However, with that being said, there’s no denying that you’ll have to go with a low-power CPU when building in this case, like a Ryzen 5 3300X, to avoid blistering temperatures. This is because the ML08 has no extra space for any case fans. All you have to go for is the ventilation grates on the sides and the fan attached to your CPU cooler.
Everything considered, the ML08 is only suitable for a specific use case: being a home theater PC for decent gaming and online content consumption. If you like the form factor and portability of consoles but the freedom and customizability of PCs, it is the right option to go for.
Perfect for console-style placement under TV
Comes with a carrying handle for extra portability
Elegant design and build quality
No space to install any case fans
Are Mini ITX Cases Suitable for Professional Workloads Like Video Editing?
As I said before, the case doesn’t really affect the performance of the PC. However, it changes the look of the PC and also dictates which kind of components you can install.
Being a professional, I would assume you need some serious computing power, effective cooling, and a lot of drive bays. While it could be a bit cramped, you can surely manage with a Mini ITX case. Some of the best ones I’d recommend for this purpose are the Phanteks Eclipse P200A and the NZXT H210i.
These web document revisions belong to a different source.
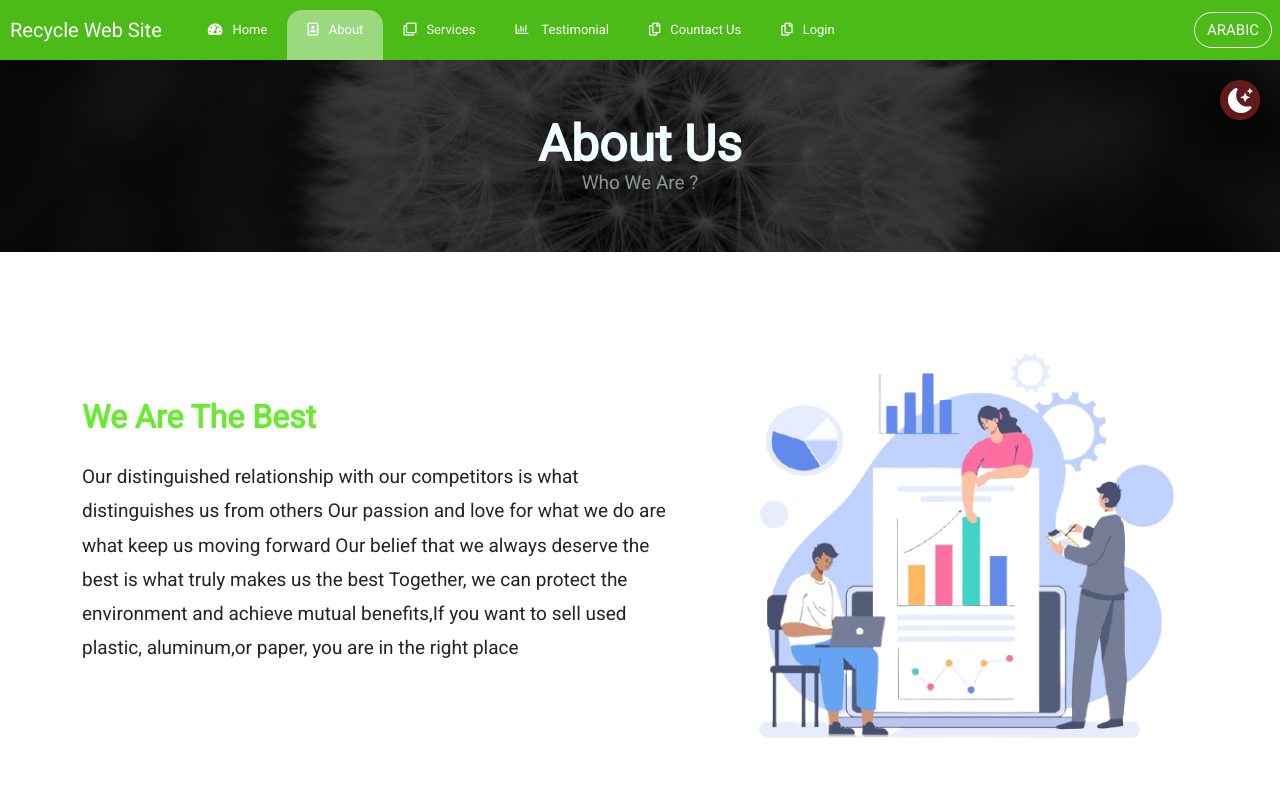
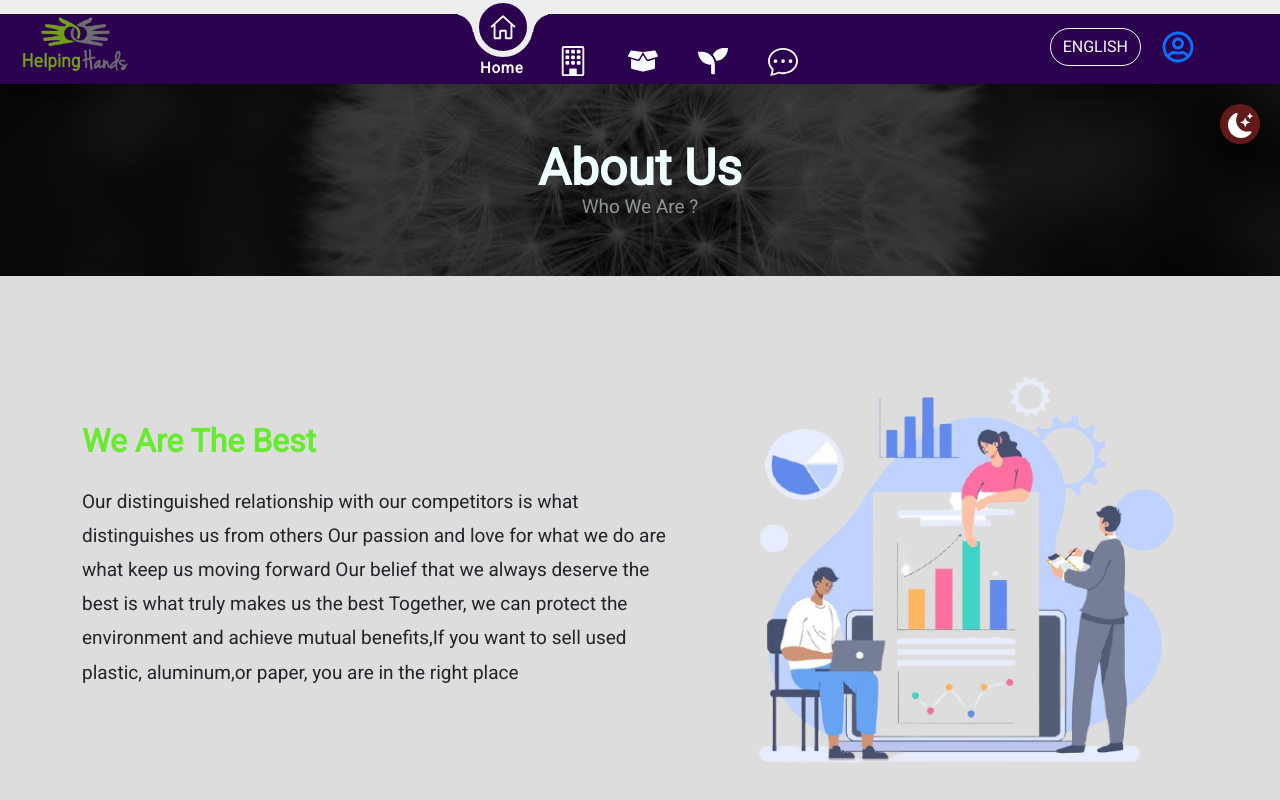
Before and after one commit to ab-gad/recycling_app, a React (Create React App) app in the folder frontend/: page /about in a window 1280 px wide. Shown: the top 800 px of the page. Built offline with nearby package versions, Linux system fonts and the light colour scheme; a web font is replaced by a local one.

Commit message:
ReCreate a Full NavBar

```diff
--- a/frontend/src/App.js
+++ b/frontend/src/App.js
@@ -78,7 +78,7 @@ const App = () => {
                 <Route path="/service" exact>
                   <Services />
                 </Route>
-                <Route path="/testimonial" exact>
+                <Route path="/events" exact>
                   <Testimonial />
                 </Route>
                 <Route path="/contact" exact>
--- a/frontend/src/Components/NavBar.css
+++ b/frontend/src/Components/NavBar.css
@@ -1,181 +1,222 @@
 @import url('https://fonts.googleapis.com/css?family=Roboto');
+*{
+  margin: 0;
+  padding: 0;
+  box-sizing: border-box;
+}
+:root{
+  --color : #222327;
+  --bg_nav_Color : #2A004F;
+  --nav_overlay : #eee;;
+  --nav_font_color: rgb(245 212 212);
+}
+body {
+  background-color: #ddd;
+  height: 2000px;
+}
+ li {
+  list-style : none !important;
+}
 
-body {
-  font-family: 'Roboto', sans-serif;
-  background: #fff;
+.overlay {
+  width: 100%;
+  height: 56px ;
+  position: sticky;
+  top: 0;
+  background-color: var(--nav_overlay);
+  z-index: 1555;
+  box-shadow: 3px -16px 19px 10px #0000002a;
+}
+nav {
+  background-color: var(--bg_nav_Color);
+}
+@media (max-width : 991px) {
+  nav {
+    min-height: 4em;
+  }
+  nav .nav_element {
+    margin-top: 70px;
+    border-top: 1px solid #ffffff9c;
+    border-bottom: 1px solid #ffffff9c;
+    padding: 10px 0;
+    color: var(--nav_font_color);
+  }
+}
+
+@media (min-width : 992px ) {
+  nav {
+    top: 14px;
+    height: 70px;
+    position:  sticky;
+    width: 100%;
+    z-index: 555;
+  }
+  .overlay {
+    height: 84px ;
+    box-shadow: 3px -16px 19px 10px #00000047;
+    border-color: var(--nav_overlay);
 
 }
-* {
-  margin: 0;
-  padding: 0;
+nav .nav_element {
+  list-style: none;
+  max-width: 450px;
+  justify-content: space-between;
+  align-items: center;
+}
+nav .nav_element li {
+  position: relative;
+  width: 70px;
+  height: 65px;
+  z-index: 1;
+}
+nav .nav_element li a {
+  position: relative;
+  display: flex;
+  justify-content: center;
+  align-items: center;
+  flex-direction: column;
+  width: 100%;
+  text-align: center;
+  font-weight: bold;
+}
+nav .nav_element li a .ico {
+  position: relative;
+  display: block;
+  line-height: 68px;
+  left: -10%;
+  text-align: center;
+  transition: 0.5s;
+  font-size: 30px;
+  color: var(--nav_font_color);
+}
+nav .nav_element li.active a .ico{
+    transform: translateY(-33px);
+}
+nav .nav_element li a .tex {
+  position: absolute;
+  transition: 0.5s;
+  letter-spacing: 0.05em;
+  opacity: 0;
+  transform: translateY(20px);
+  top: 30px;
+  left: 13px;
+  color: var(--nav_font_color) ;
+  font-size: 15px;
+}
+
+nav .nav_element li.active a .tex {
+  opacity: 1;
+  transition: 0.5s;
+  transform: translate(-6px , 10px);
 
 }
-.span1
-{
-  white-space: nowrap;
+nav .indecator {
+  position: absolute;
+  top: -25%;
+  width: 60px;
+  height: 60px;
+  background-color: var( --bg_nav_Color);
+  border-radius: 50%;
+  border: 6px solid var(--nav_overlay);
+  transition: 0.5s;
 }
-i {
-  margin-right: 10px;
-}
-.navbar-logo {
-  padding: 10px;
-  color: #fff;
-  pointer-events: none;
+nav .indecator::before{
+  content: '';
+  position: absolute;
+  top: 23%;
+  left: -25.8px;
+  width: 20px;
+  height: 29px;
+  border-top-right-radius: 56px;
+  box-shadow: 5px -11px 0 0 var(--nav_overlay);
 
 }
+nav .indecator::after{
+  content: '';
+  position: absolute;
+  top: 23%;
+  right: -25.8px;
+  width: 20px;
+  height: 29px;
+  border-top-left-radius: 56px;
+  box-shadow: -5px -11px 0 0 var(--nav_overlay);
 
-.navbar-mainbg {
-  background-color: #4CBB17;
-  padding: 0px;
-  position: sticky;
-  z-index: 9999;
+}
+nav ul li:nth-child(1).active ~ .indecator {
+  transform: translateX(0);
+}
+nav ul li:nth-child(2).active ~ .indecator {
+  transform: translateX(70px);
+}
+nav ul li:nth-child(3).active ~ .indecator {
+  transform: translateX(140px);
+}
+nav ul li:nth-child(4).active ~ .indecator {
+  transform: translateX(210px);
+}
+nav ul li:nth-child(5).active ~ .indecator {
+  transform: translateX(280px);
+}
+}
+.log_drop{
+left: -79px !important;
+color: green !important;
+}
+.log_icon{
+    position: absolute;
+    right: 70px;
+    top: 30px;
+    transform: translatey(-50%);
+    font-size: 32px;
+}
+
+nav .responsev_zon {
+width: 100px;
+margin: auto;
+
+}
+nav .nav_logo {
+  height: 60px;
+  position: absolute;
+  left: 20px;
   top: 0;
 }
-#navbarSupportedContent {
-  overflow: hidden;
-  position: relative;
-}
-#navbarSupportedContent ul {
-  padding: 0px;
-  margin: 0px;
-}
-#navbarSupportedContent ul li a i {
-  margin-right: 10px;
-
-}
-#navbarSupportedContent li {
-  list-style-type: none;
-  float: right;
-}
-#navbarSupportedContent ul li a {
-  color: white;
-  text-decoration: none;
-  font-size: 13px;
-  display: block;
-  padding: 20px 20px;
-  transition-duration: 0.6s;
-  transition-timing-function: cubic-bezier(0.68, -0.55, 0.265, 1.55);
-  position: relative;
-}
-#navbarSupportedContent > ul > li.active > a {
-  color: white;
-  background-color: transparent;
-  transition: all 0.7s;
-}
-#navbarSupportedContent a:not(:only-child):after {
-  content: '\f105';
+nav .language_button {
   position: absolute;
-  right: 20px;
-  top: 10px;
-  font-size: 14px;
-  font-family: 'Font Awesome 5 Free';
-  display: inline-block;
-  padding-right: 3px;
-  vertical-align: middle;
-  font-weight: 900;
-  transition: 0.5s;
-}
-#navbarSupportedContent .active > a:not(:only-child):after {
-  transform: rotate(90deg);
+  right: 37px;
+  top: 0;
 }
 
-.hori-selector {
-  display: inline-block;
-  position: absolute;
-  height: 100%;
-  top: 0px;
-  left: 0px;
-  transition-duration: 0.6s;
-  transition-timing-function: cubic-bezier(0.68, -0.55, 0.265, 1.55);
-  background-color: rgba(255, 255, 255, 0.445);
-  border-top-left-radius: 15px;
-  border-top-right-radius: 15px;
-  margin-top: 10px;
+ body {
+  font-family: 'Roboto', sans-serif;
 }
-.hori-selector .right,
-.hori-selector .left {
+
+nav .toggel_icon {
+  width: 2.2em;
+  height: 2.2em;
+  box-shadow: none !important;
   position: fixed;
-  width: 25px;
-  height: 25px;
+  right: 16px;
+  top: 7px;
+}
+nav .line  {
+  width: 100%;
+  height: 3px;
   background-color: #fff;
-  bottom: 10px;
-}
-.hori-selector .right {
-  right: -25px;
-}
-.hori-selector .left {
-  left: -25px;
-}
-.hori-selector .right:before,
-.hori-selector .left:before {
-  content: '';
-  position: absolute;
-  width: 50px;
-  height: 50px;
-  border-radius: 50%;
-  background-color: #4CBB17;
-}
-.hori-selector .right:before {
-  bottom: 0;
-  right: -25px;
-}
-.hori-selector .left:before {
-  bottom: 0;
-  left: -25px;
-}
-@media (max-width: 991px) {
-  #navbarSupportedContent ul li a {
-    padding: 12px 30px;
-  }
-  .hori-selector {
-    margin-top: 0px;
-    margin-left: 10px;
-    border-radius: 0;
-    border-top-left-radius: 25px;
-    border-bottom-left-radius: 25px;
-  }
-  .hori-selector .left,
-  .hori-selector .right {
-    right: 10px;
-  }
-  .hori-selector .left {
-    top: -25px;
-    left: auto;
-  }
-  .hori-selector .right {
-    bottom: -25px;
-  }
-  .hori-selector .left:before {
-    left: -25px;
-    top: -25px;
-  }
-  .hori-selector .right:before {
-    bottom: -25px;
-    left: -25px;
-  }
-}
-button.cus-befor {
-  position: relative;
-  overflow: hidden;
-  font-size: 15px;
+  z-index: 1;
+  margin-bottom: 10px;
+  margin-top: 3px;
+  display: block;
   transition: .5s;
 }
-button.cus-befor::before {
-  content: "";
-  display: inline-block;
-  position: absolute;
-  background-color: white;
-  opacity: .3;
-  width: 35px;
-  height: 91px;
-  transform: rotate(22deg);
-  top: -15px;
-  left: -50px;
-  transition: .5s;
+nav .line:nth-child(odd) {
+  width: 50%;
 }
-
-button.cus-befor:hover::before {
-    left: 110%;
+nav .toggel_icon:hover .line:nth-child(odd) {
+  width: 100%;
+}
+nav .toggel_icon:hover .line:nth-child(even) {
+  width: 50% ;
 }
 /* -----------------------------------------------------Themes------------------------------------------- */
 
--- a/frontend/src/Components/NavBar.js
+++ b/frontend/src/Components/NavBar.js
@@ -1,163 +1,137 @@
-import React, { useEffect } from "react";
 import "./NavBar.css";
 import { NavLink } from "react-router-dom";
-import $ from "jquery";
 import { Langcontext } from "../App";
 import { useContext } from "react";
+import { FaRegUserCircle ,FaSeedling , FaBoxOpen } from 'react-icons/fa';
+import { VscHome } from 'react-icons/vsc';
+import { BsBuilding , BsChatDots } from 'react-icons/bs';
 
 const Navbar = () => {
   const Arabic = {
-    RecycleWebSite: " إعادة تدوير موقع",
-    Home: " الرئيسية",
-    About: " معلومات عنا",
-    Services: " خدمات",
-    Testimonial: " شهادة",
-    CountactUs: " اتصل بنا",
-    Login: " تسجيل",
+    RecycleWebSite: "إعادة تدوير موقع",
+    Home: "الرئيسية",
+    About: "من نحن",
+    Services: "خدمات",
+    Events: "الأحداث",
+    CountactUs: "اتصل بنا",
+    Login: "تسجيل",
+    Register: "إنشاء حساب",
   };
   const English = {
     RecycleWebSite: "Recycle Web Site",
     Home: "Home",
     About: "About",
     Services: "Services",
-    Testimonial: "Testimonial",
-    CountactUs: "Countact Us",
+    Events: "Events",
+    CountactUs: "Contact ",
     Login: "Login",
+    Register: "Register",
   };
+
   const { langcont, Setlangcontext } = useContext(Langcontext);
-  console.log(langcont, "langContext");
   const translation = langcont === "ENGLISH" ? English : Arabic;
+  const anmi_item = document.querySelectorAll('.anmi_item');
 
-  function animation() {
-    var tabsNewAnim = $("#navbarSupportedContent");
-    var activeItemNewAnim = tabsNewAnim.find(".active");
-    var activeWidthNewAnimHeight = activeItemNewAnim.innerHeight();
-    var activeWidthNewAnimWidth = activeItemNewAnim.innerWidth();
-    var itemPosNewAnimTop = activeItemNewAnim.position();
-    var itemPosNewAnimLeft = activeItemNewAnim.position();
-    $(".hori-selector").css({
-      top: itemPosNewAnimTop.top + "px",
-      left: itemPosNewAnimLeft.left + "px",
-      height: activeWidthNewAnimHeight + "px",
-      width: activeWidthNewAnimWidth + "px",
-    });
-    $("#navbarSupportedContent").on("click", "li", function (e) {
-      $("#navbarSupportedContent ul li").removeClass("active");
-      $(this).addClass("active");
-      var activeWidthNewAnimHeight = $(this).innerHeight();
-      var activeWidthNewAnimWidth = $(this).innerWidth();
-      var itemPosNewAnimTop = $(this).position();
-      var itemPosNewAnimLeft = $(this).position();
-      $(".hori-selector").css({
-        top: itemPosNewAnimTop.top + "px",
-        left: itemPosNewAnimLeft.left + "px",
-        height: activeWidthNewAnimHeight + "px",
-        width: activeWidthNewAnimWidth + "px",
-      });
-    });
+    anmi_item.forEach ( (item)=> {
+      item.addEventListener('click' , active )
+    })
+
+    const language_zone = () => {
+      if ( langcont === "ENGLISH" ) {
+          Setlangcontext("ARABIC")
+      } else {
+          Setlangcontext("ENGLISH")
+      }
     }
 
-  useEffect(() => {
-    animation();
-    $(window).on("resize", function () {
-      setTimeout(function () {
-        animation();
-      }, 500);
-    });
-  }, []);
+    function active (){
+      anmi_item.forEach( (item)=> {
+        item.classList.remove('active');
+        this.classList.add('active');
+      })
+    }
 
   return (
-    <nav className="navbar navbar-expand-lg navbar-mainbg navbar-fixed-top">
-      <NavLink className="navbar-brand navbar-logo" to="/" exact>
-        {translation.RecycleWebSite}
+    <>
+     <div className="overlay">
+      <nav className="navbar navbar-expand-lg ">
+        <div className="container-fluid ">
+          <NavLink className="navbar-brand navbar-logo text-light" to="/" >
+            <img src={require('../Components/pages/Home/images/lo.png')} alt="Logo" className="nav_logo" />
           </NavLink>
 
-      <button
-        className="navbar-toggler"
-        onClick={function () {
-          setTimeout(function () {
-            animation();
-          });
-        }}
-        type="button"
-        data-toggle="collapse"
-        data-target="#navbarSupportedContent"
-        aria-controls="navbarSupportedContent"
-        aria-expanded="false"
-        aria-label="Toggle navigation"
-      >
-        <i className="fas fa-bars text-white"></i>
+
+            <li className="nav-item mx-3 dropdown log_icon ">
+              <NavLink className="nav-link p-0 m-0 " to="/" id="navbarDropdownMenuLink" role="button" data-bs-toggle="dropdown" aria-expanded="false">
+                <FaRegUserCircle />
+              </NavLink>
+              <button type="button" className="btn btn-outline-light shadow-none rounded-pill m-2 mx-3 language_button " onClick={() => language_zone() } >
+                    {langcont}
                 </button>
 
-      <div className=" collapse navbar-collapse" id="navbarSupportedContent">
-        <ul className="navbar-nav ml-auto">
-          <div className="hori-selector">
-            <div className="left"></div>
-            <div className="right"></div>
+              <ul className="dropdown-menu log_drop" aria-labelledby="navbarDropdownMenuLink">
+                <li><NavLink className="dropdown-item text-center text-primary " to="/login" > {translation.Login} </NavLink></li>
+                <li><NavLink className="dropdown-item text-center text-primary " to="/register" > {translation.Register} </NavLink></li>
+              </ul>
+            </li>
+
+
+            <button className="navbar-toggler toggel_icon p-0" dir='rtl' type="button" data-bs-toggle="collapse" data-bs-target="#navbarNavDropdown" aria-controls="navbarNavDropdown" aria-expanded="false" aria-label="Toggle navigation">
+              <div>
+                <span className='line navbar-toggler-icon' > </span>
+                <span className='line navbar-toggler-icon' > </span>
+                <span className='line navbar-toggler-icon' > </span>
+                <span className='line navbar-toggler-icon' > </span>
               </div>
 
-          <li className="nav-item">
-            <NavLink className="nav-link" to="/" exact>
-              <span className="span1">
-                <i className="fas fa-tachometer-alt"></i>
-                {translation.Home}
-              </span>
-            </NavLink>
-          </li>
-          <li className="nav-item">
-            <NavLink className="nav-link" to="/about" exact>
-              <span className="span1">
-                {" "}
-                <i className="far fa-address-book"></i>
-                {translation.About}
-              </span>
+            </button>
+
+          <div className="collapse navbar-collapse justify-content-center" id="navbarNavDropdown">
+
+            <ul className="navbar-nav nav_element " dir="ltr" >
+              <li className="nav-item anmi_item active">
+                <NavLink to="/" className="nav-link text-center d-flex gap-3 responsev_zon" aria-current="page" >
+                  <span className="ico text-light"> <VscHome /> </span>
+                  <span className="tex text-light " > {translation.Home} </span>
                 </NavLink>
               </li>
 
-          <li className="nav-item">
-            <NavLink className="nav-link" to="/service" exact>
-              <span className="span1">
-                <i className="far fa-clone"></i>
-                {translation.Services}
-              </span>
+              <li className="nav-item  anmi_item">
+                <NavLink to="/about" className="nav-link text-center  d-flex gap-3 responsev_zon" >
+                  <span className="ico text-light"> <BsBuilding/> </span>
+                  <span className="tex text-light" > {translation.About} </span>
                 </NavLink>
               </li>
-          <li className="nav-item">
-            <NavLink className="nav-link" to="/testimonial" exact>
-              <span className="span1">
-                <i className="far fa-chart-bar"></i> {translation.Testimonial}
-              </span>
+
+              <li className="nav-item anmi_item">
+                <NavLink to="/service" className="nav-link text-center  d-flex gap-3 responsev_zon" >
+                  <span className="ico text-light"> <FaBoxOpen/> </span>
+                  <span className="tex text-light" > {translation.Services} </span>
                 </NavLink>
               </li>
-          <li className="nav-item">
-            <NavLink className="nav-link" to="/contact" exact>
-              <span className="span1">
-                {" "}
-                <i className="far fa-copy"></i>
-                {translation.CountactUs}
-              </span>
+
+              <li className="nav-item anmi_item">
+                <NavLink to="/events" className="nav-link text-center  d-flex gap-3 responsev_zon" >
+                  <span className="ico text-light"> <FaSeedling/> </span>
+                  <span className="tex text-light" > {translation.Events} </span>
                 </NavLink>
               </li>
-          <li className="nav-item">
-            <NavLink className="nav-link" to="/login" exact>
-              <span className="span1">
-                <i className="far fa-copy"></i>
-                {translation.Login}
-              </span>
+
+              <li className="nav-item anmi_item">
+                <NavLink to="/contact" className="nav-link text-center  d-flex gap-3 responsev_zon" >
+                  <span className="ico text-light"> <BsChatDots/> </span>
+                  <span className="tex text-light" > {translation.CountactUs} </span>
                 </NavLink>
               </li>
+
+              <div className="indecator" ></div>
             </ul>
           </div>
-      <button
-          type="button"
-          className="btn btn-outline-light  rounded-pill m-2 cus-befor"
-          onClick={() => {
-            Setlangcontext(langcont === "ENGLISH" ? "ARABIC" : "ENGLISH");
-          }}
-        >
-          {langcont === "ENGLISH" ? "ARABIC" : "ENGLISH"}
-        </button>
+        </div>
       </nav>
+  </div>
+
+    </>
   );
 };
 export default Navbar;
```
Also changed, not shown: frontend/src/Components/pages/Home/images/lamp.PNG, frontend/src/Components/pages/Home/images/lo.png (added). Lines whose indentation alone changed are shown as unchanged.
While both of these are technically Mini ITX cases, they’re still a bit bigger compared to the others, have ample front I/O, and thus provide more space for you to work with. This would allow you to install more powerful components, more SSDs and HDDs, and high-end AIOs with big radiators for solid cooling.
With that being said, it’s worth mentioning that whether you’re a gamer, a content creator, or a professional, choosing the right case just boils down to the basic features you need: compatibility, sufficient cooling, front I/O, several drive bays, expansion slots, etc. Anything beyond that is either an extra or a user-specific feature.
Is It Important to Pre-plan an SFF PC Build?
As you probably know, the USP (Unique Selling Point) of Mini ITX cases is their smaller footprint: they require less space to fit into and thus free up more real estate for other components in the setup and on the desk.
Unfortunately, this USP also works against them; they’re all the more challenging to build in and you can’t afford to waste a single square inch.
Components that you took for granted with standard ATX cases—a large CPU cooling tower, extra SSD bays, or even a multicolored braided cable—could be challenging to fit into a Mini ITX case. So, knowing that, it’s wise to always plan your build before you go ahead and order all the components on your list.
The first step is to cross-reference your GPU length with the main compartment of the Mini ITX case to ensure that, when the time comes, you can fit it into the enclosure along with the CPU cooler. Another precaution you can take is using smaller cables that have precisely the length you need for the build and no extra slack.
After you’ve done all that and have the components on hand, you might want to rehearse assembling the PC first before you actually get to it. This can help you deal with problems down the line too.
At the end of the day, assembling all those PC components inside a Mini ITX case is a challenge, there’s no denying that. However, there’s a certain reward you get once you achieve it, almost like defeating a tough boss in a video game!
Mini Case, Huge Power
Looking for the right Mini ITX case, especially if you’ve gotten used to standard full-size before, can be pretty challenging because of all the weird and quirky options out there.
However, if you keep the five features I talked about before in mind—parts compatibility, sufficient airflow and cooling, PCIe 4.0, ample I/O and drive bays—it can help you narrow down your options significantly. Hopefully, my article helped you find the perfect case based on your workload and budget!